Most of the Buffalo campsites are available on a first-come-first-served basis and fill soon on Fridays; so, it’s better to arrive as early as possible. However, inclement weather can reduce the demand of sites and can work in your favor if you can enjoy camping in such weather.
Water and Toilets
As such the area offers drinking water and flushable toilets throughout the camping season. But you on your own can prepare for emergency situations in case there are no toilets provided, e.g. on hiking trails or in the forests. Carry zip-lock bags and toilet paper for such situations. The best solution is a camper trailer with a built-in toilet. If you don’t like the idea much, carry a shovel; but be prepared to use it. You’ll have to dig a deep hole, bury it all and use toilet paper only.

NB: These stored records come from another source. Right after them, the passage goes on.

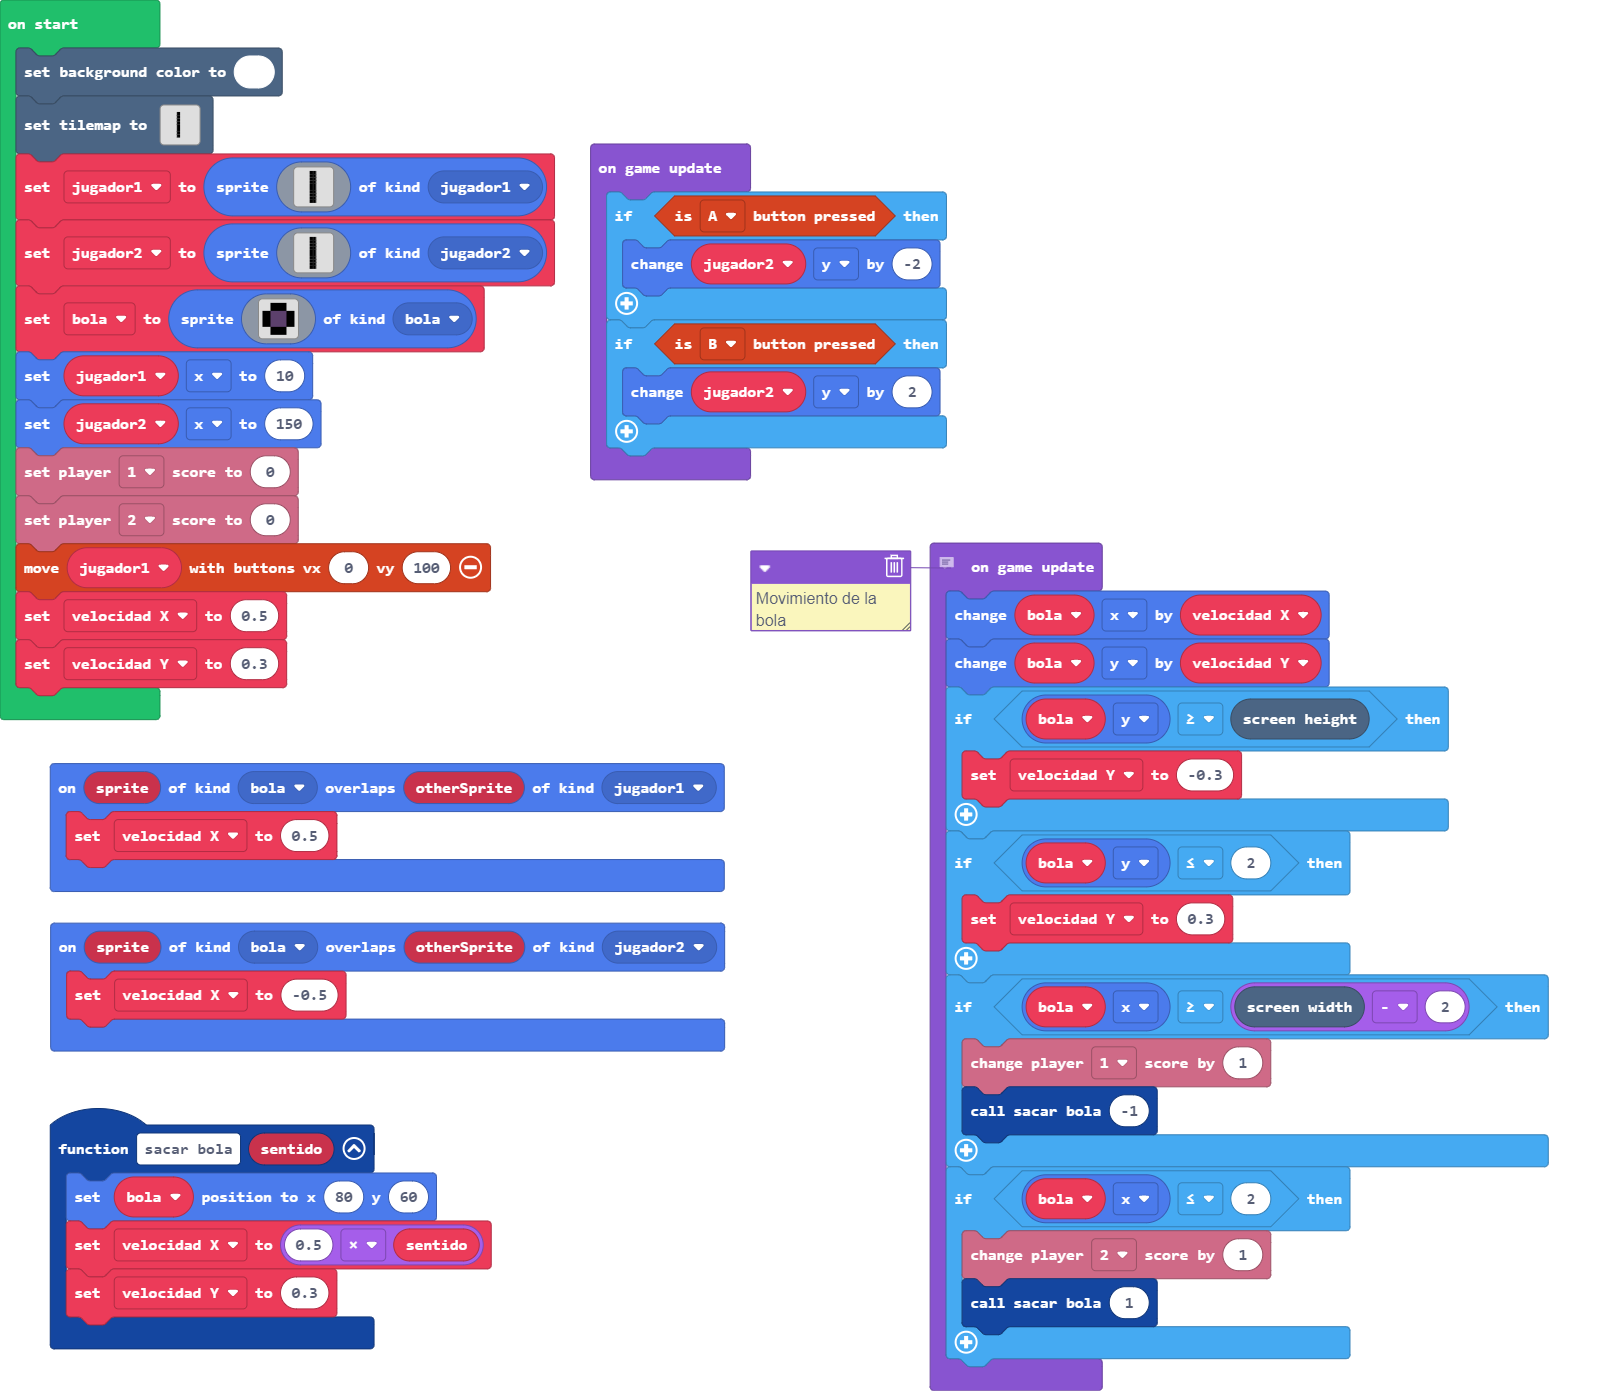
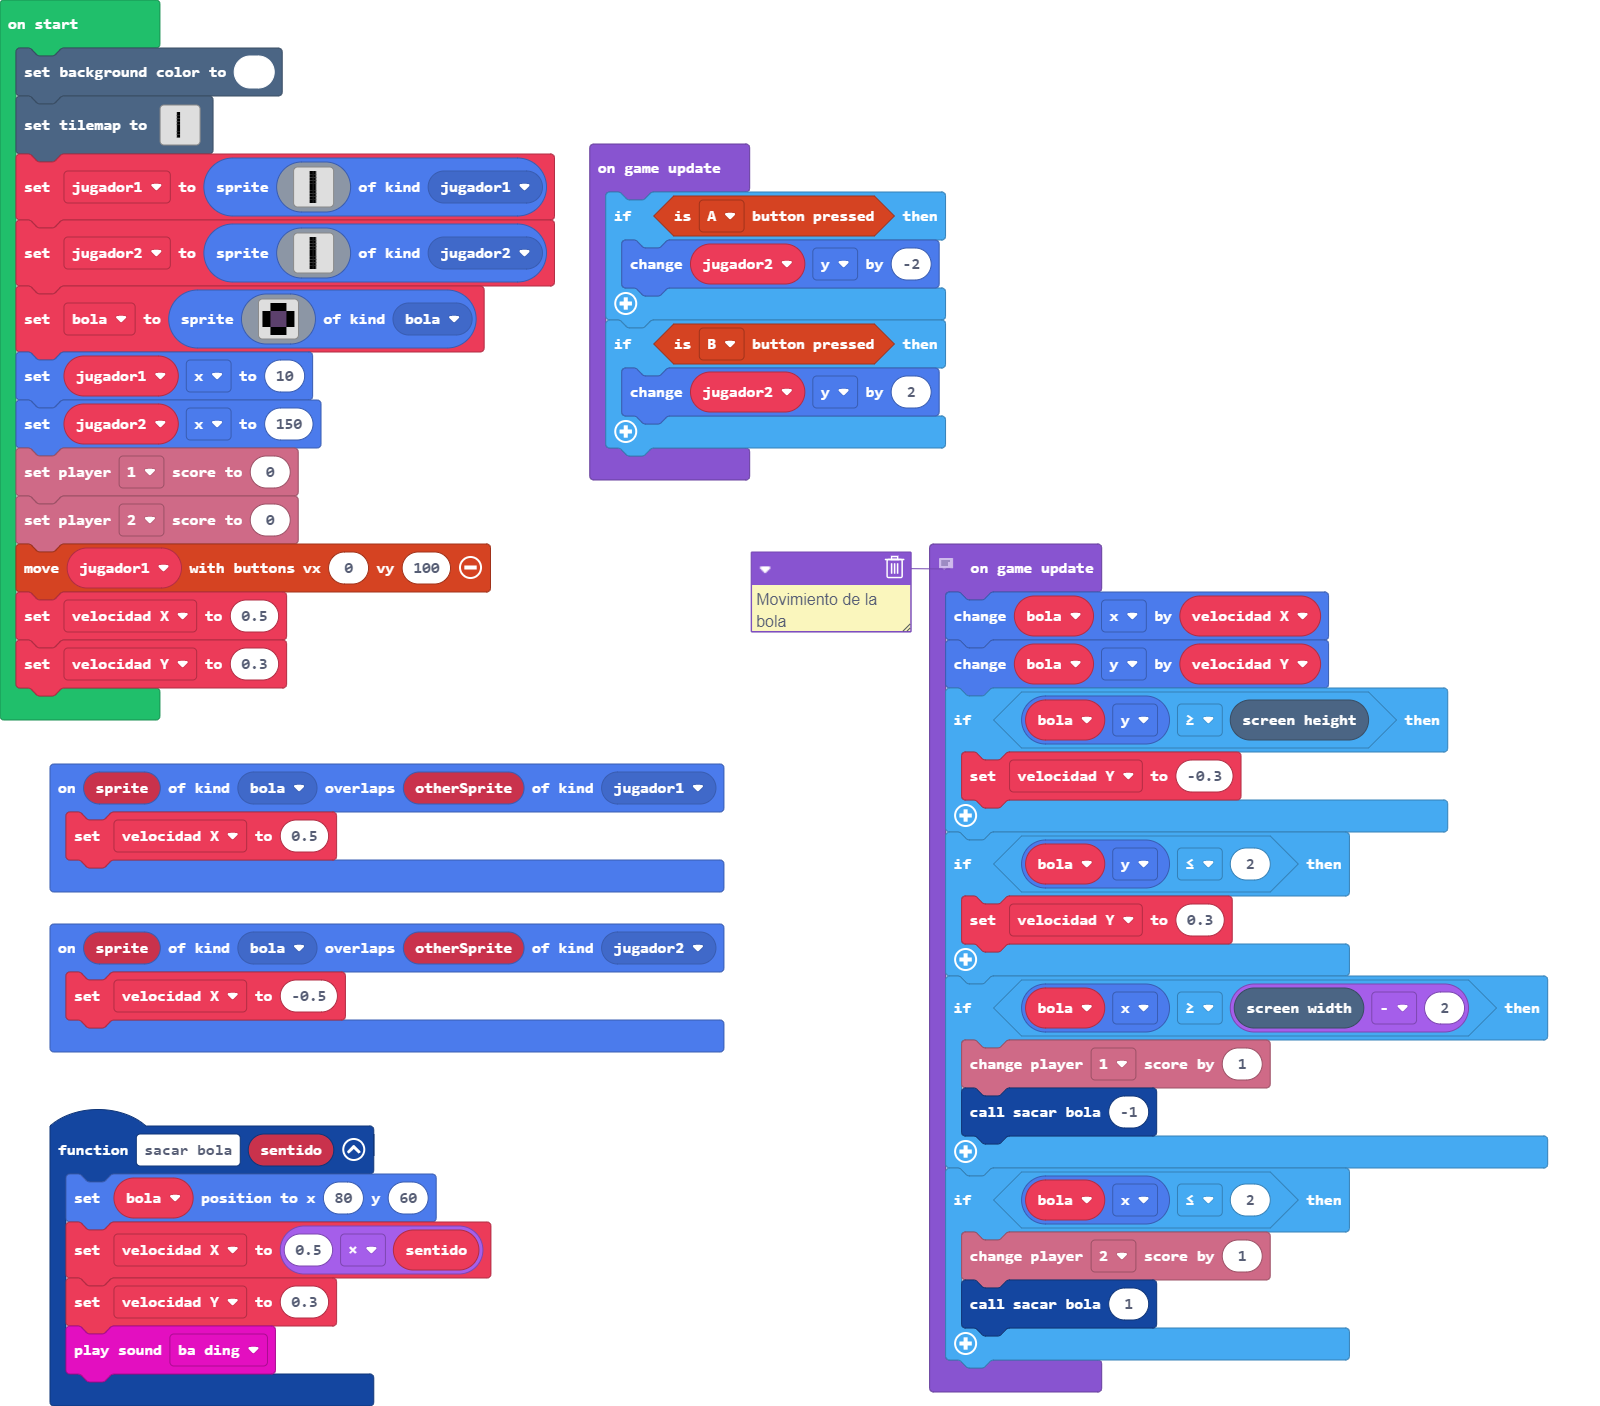
Efecto de sonido al marcar un punto

Changed region(s): [[0.0, 0.0309, 0.4688, 1.0], [0.4688, 0.371, 0.9688, 1.0], [0.375, 0.0927, 0.5938, 0.371]]

diff --git a/main.ts b/main.ts
@@ -13,6 +13,7 @@ function sacar_bola (sentido: number) {
     bola.setPosition(80, 60)
     velocidad_X = 0.5 * sentido
     velocidad_Y = 0.3
+    music.baDing.play()
 }
 let velocidad_Y = 0
 let velocidad_X = 0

Be Prepared for Bugs
Ticks and chiggers occur commonly in the camping area; so, essentially carry bug spray.
Prepare to Be Away from the World
Buffalo area, particularly Upper Buffalo River and Ponca, is remote and usually rugged. Hence rescue assistance and medical help can take a while to reach you. There are emergency phones in places like the restroom building at Kyle’s Landing and Steel Creek horse camp. They ring to the regional emergency response center, MROCC. But you should be prepare for emergency situations; so, carry plenty of water, matches, rain jackets and snacks. Dress in quick-dry layers to minimize the risk posed by changing climatic conditions during extended outings. A first-aid kit is a must, whether at camp or on the trail.
You don’t want to leave your beloved pets at home with your friends or a pet-sitter. You want to them to participate in the camping fun with you. In that situation, check whether the site you are planning to visit is pet-friendly. Although most of them allow pets, if there is an occasional one which doesn’t, you should not have to face disappointment or go on searching for another pet-friendly site. So, checking beforehand is advisable.
In the wilderness, you may need to find your own way, as mostly there will be no signs to guide you. Neither there would be the internet nor may your vehicle’s satnav work. So, it’s a good idea to have a bunch of detailed off-road topographic maps.
So, are you feeling clearer and more relaxed? Make the best preparations with these tips and they will make your camping trip unforgettable.